Though Russia is no longer subject to strict communist controls, its presidents have still sought out nationwide approval. Part of maintaining power and garnering popularity as president, according to Ori Z. Soltes, is recognizing the importance of religion.
“In the collapse of the Soviet Union and the development of Russia itself, in particular the rise to power of Putin, he has played the religion card in a very interesting series of ways.”
-Ori Z. Soltes, Professor, Georgetown University
At 2 p.m. Thursday, July 19, in the Hall of Philosophy, Soltes will discuss exactly how Russian President Vladimir Putin, and other presidents, have “played the religion card” in his lecture, “The New and Old Russia: Between Millennia: Religion from Gorbachev to Putin.”
Soltes is a professor at Georgetown University and has led study tours through Russia throughout his career. This is his final lecture of the Week Four interfaith theme, “Russia and Its Soul.”
Appealing to the religious majority is an important part of Russian politics, Soltes said. This strategy began before the official end of the Soviet Union, under Mikhail Gorbachev’s term in 1990.

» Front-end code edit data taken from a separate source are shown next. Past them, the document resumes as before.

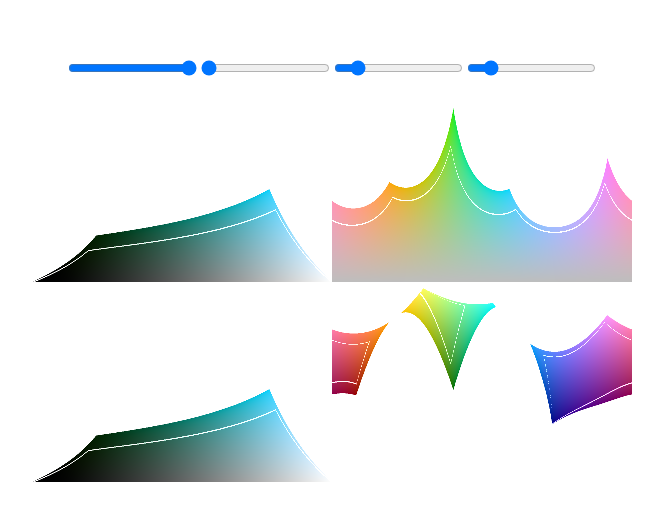
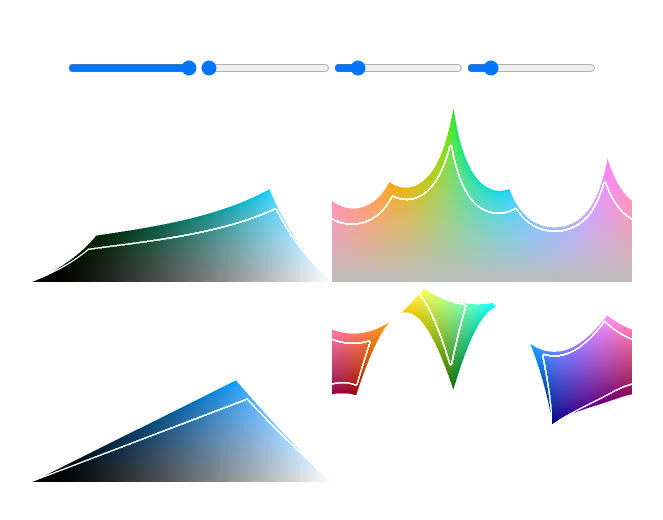
Before and after one commit to spctrm404/okpalette-web, a React (Vite) app: page / in a window 1280 px wide. Shown: the part 130-650 px from the top of the page, without its empty margins (308-971 px from the left). Built offline with nearby package versions, Linux system fonts and the light colour scheme.

Commit message:
REF: glsl has no if; decimal preserve to 10

```diff
--- a/src/App.tsx
+++ b/src/App.tsx
@@ -62,27 +62,32 @@ function App() {
         }}
       >
         <GamutGl
-          lMapping={{ mappedTo: "x", flipped: false, from: 0, to: 1 }}
-          cMapping={{ mappedTo: "y", flipped: false, from: 0, to: 0.4 }}
-          hMapping={{ mappedTo: "x", flipped: false, from: hFrom, to: hTo }}
+          lMapping={{ mappedTo: "x", flipped: "none", from: 0, to: 1 }}
+          cMapping={{ mappedTo: "y", flipped: "none", from: 0, to: 0.4 }}
+          hMapping={{ mappedTo: "x", flipped: "none", from: hFrom, to: hTo }}
           gamut="displayP3"
         />
         <GamutGl
-          lMapping={{ mappedTo: "none", flipped: false, from: l, to: 1 }}
-          cMapping={{ mappedTo: "y", flipped: false, from: 0, to: 0.4 }}
-          hMapping={{ mappedTo: "x", flipped: false, from: 0, to: 360 }}
+          lMapping={{ mappedTo: "none", flipped: "none", from: l, to: 1 }}
+          cMapping={{ mappedTo: "y", flipped: "none", from: 0, to: 0.4 }}
+          hMapping={{ mappedTo: "x", flipped: "none", from: 0, to: 360 }}
           gamut="displayP3"
         />
         <GamutGl
-          lMapping={{ mappedTo: "x", flipped: false, from: 0, to: 1 }}
-          cMapping={{ mappedTo: "y", flipped: false, from: 0, to: 0.4 }}
-          hMapping={{ mappedTo: "x", flipped: false, from: 120, to: 240 }}
+          lMapping={{ mappedTo: "x", flipped: "none", from: 0, to: 1 }}
+          cMapping={{ mappedTo: "y", flipped: "none", from: 0, to: 0.4 }}
+          hMapping={{
+            mappedTo: "none",
+            flipped: "none",
+            from: hFrom + hTo * 0.5,
+            to: hTo,
+          }}
           gamut="displayP3"
         />
         <GamutGl
-          lMapping={{ mappedTo: "y", flipped: false, from: 0, to: 1 }}
-          cMapping={{ mappedTo: "none", flipped: false, from: c, to: 0 }}
-          hMapping={{ mappedTo: "x", flipped: false, from: 0, to: 360 }}
+          lMapping={{ mappedTo: "y", flipped: "none", from: 0, to: 1 }}
+          cMapping={{ mappedTo: "none", flipped: "none", from: c, to: 0 }}
+          hMapping={{ mappedTo: "x", flipped: "none", from: 0, to: 360 }}
           gamut="displayP3"
         />
       </div>
--- a/src/component/GamutGL/GammutGl.tsx
+++ b/src/component/GamutGL/GammutGl.tsx
@@ -6,9 +6,16 @@ import classNames from "classnames";
 
 const cx = classNames.bind(st);
 
+enum AxisValue {
+  none = 0,
+  x = 1,
+  y = 2,
+  xy = 3,
+}
+
 type AxisMapping = {
-  mappedTo: "x" | "y" | "none";
-  flipped: boolean;
+  mappedTo: keyof typeof AxisValue;
+  flipped: keyof typeof AxisValue;
   from: number;
   to: number;
 };
@@ -24,11 +31,11 @@ type GamutGlProps = {
 };
 
 const GamutGl = ({
-  lMapping = { mappedTo: "x", flipped: false, from: 0, to: 1 },
-  cMapping = { mappedTo: "y", flipped: false, from: 0, to: 0.4 },
-  hMapping = { mappedTo: "x", flipped: false, from: 0, to: 360 },
+  lMapping = { mappedTo: "x", flipped: "none", from: 0, to: 1 },
+  cMapping = { mappedTo: "y", flipped: "none", from: 0, to: 0.4 },
+  hMapping = { mappedTo: "x", flipped: "none", from: 0, to: 360 },
   gamut = "displayP3",
-  resolutionMultiplier = 4,
+  resolutionMultiplier = 2,
   boundaryChkCDelta = 0.002,
   ...props
 }: GamutGlProps) => {
@@ -46,12 +53,12 @@ const GamutGl = ({
       const pourMapping = (mapping: AxisMapping, prefix: string) => {
         gl.uniform1f(
           gl.getUniformLocation(program!, `u_${prefix}MappedTo`),
-          mapping.mappedTo !== "y" ? 0 : 1,
+          AxisValue[mapping.mappedTo],
         );
         console.log(`u_${prefix}MappedTo`, mapping.mappedTo);
         gl.uniform1f(
           gl.getUniformLocation(program!, `u_${prefix}Flipped`),
-          mapping.mappedTo === "none" ? 0 : mapping.flipped ? 1 : 0,
+          AxisValue[mapping.flipped],
         );
         console.log(`u_${prefix}Flipped`, mapping.flipped);
         gl.uniform1f(
@@ -61,7 +68,7 @@ const GamutGl = ({
         console.log(`u_${prefix}From`, mapping.from);
         gl.uniform1f(
           gl.getUniformLocation(program!, `u_${prefix}To`),
-          mapping.mappedTo === "none" ? mapping.from : mapping.to,
+          mapping.to,
         );
         console.log(`u_${prefix}To`, mapping.to);
       };
```
Also changed, not shown: src/component/GamutGL/fragment.glsl.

“Gorbachev returned control of a number of monasteries which had been under government control,” Soltes said. “Also, around 10 years ago, a brand new cathedral of Christ the Savior was built in Moscow, essentially replacing the one that was destroyed 80 or 90 years ago.”
By recognizing and supporting a Christian presence in Russia, presidents have appealed to a majority, Soltes said. However, under the Putin regime, there has been a clear effort to acknowledge other faiths that make up the country’s spiritual foundation.
“Putin has been very judicious about dealing with the Jewish minority, and he’s been very careful where he has encouraged and where he has discouraged anti-Semitic out- bursts,” Soltes said. “But also he’s been rather interesting with respect to the Muslim minority.”
Putin, Soltes said, has been surprisingly vocal about the Muslim minority in Russia, calling for inclusion and respect of all religions.
“As recently as back in January, Putin in The Moscow Times calls for a revival in Islamic education in Russia,” Soltes said.
However, Soltes believes this religious rhetoric is less of a call for diversity and more a representation of Putin’s “sense of realpolitik.”
“If he can propitiate religious minorities while at the same time not offending the Christian majority, then this can lead him to have the kind of control he wants to have,” Soltes said. “And currently, of course, he does.”
Soltes will use images to help audience members understand the role of religion in Russia’s current political regime. Images will be available, via smart device, through the link: chq.org/screen.